WHAT YOU HAVE TO DO.
A single number is expected: the count of lines below where the word "README" occurs.

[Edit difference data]
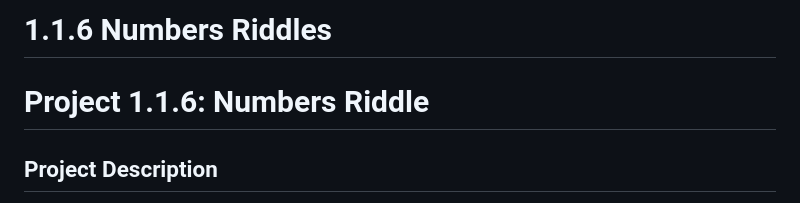
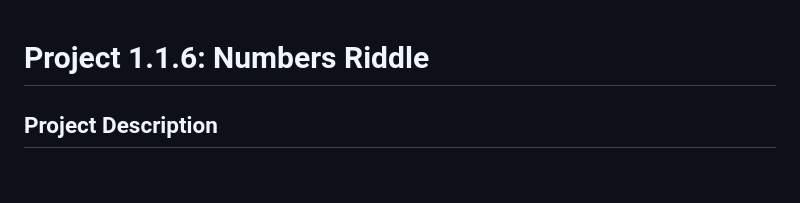
Before and after one commit to KashCo26/116_NumbersRiddle_java, a Markdown page: README.md, the part around the change. GitHub-like rendering; blank space fills up the shorter version.

Commit message:
Update README for Numbers Riddle project

```diff
--- a/README.md
+++ b/README.md
@@ -1,4 +1,3 @@
-# 1.1.6 Numbers Riddles
 # Project 1.1.6: Numbers Riddle
 
 ## Project Description
```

EXERCISE OUTPUT.
4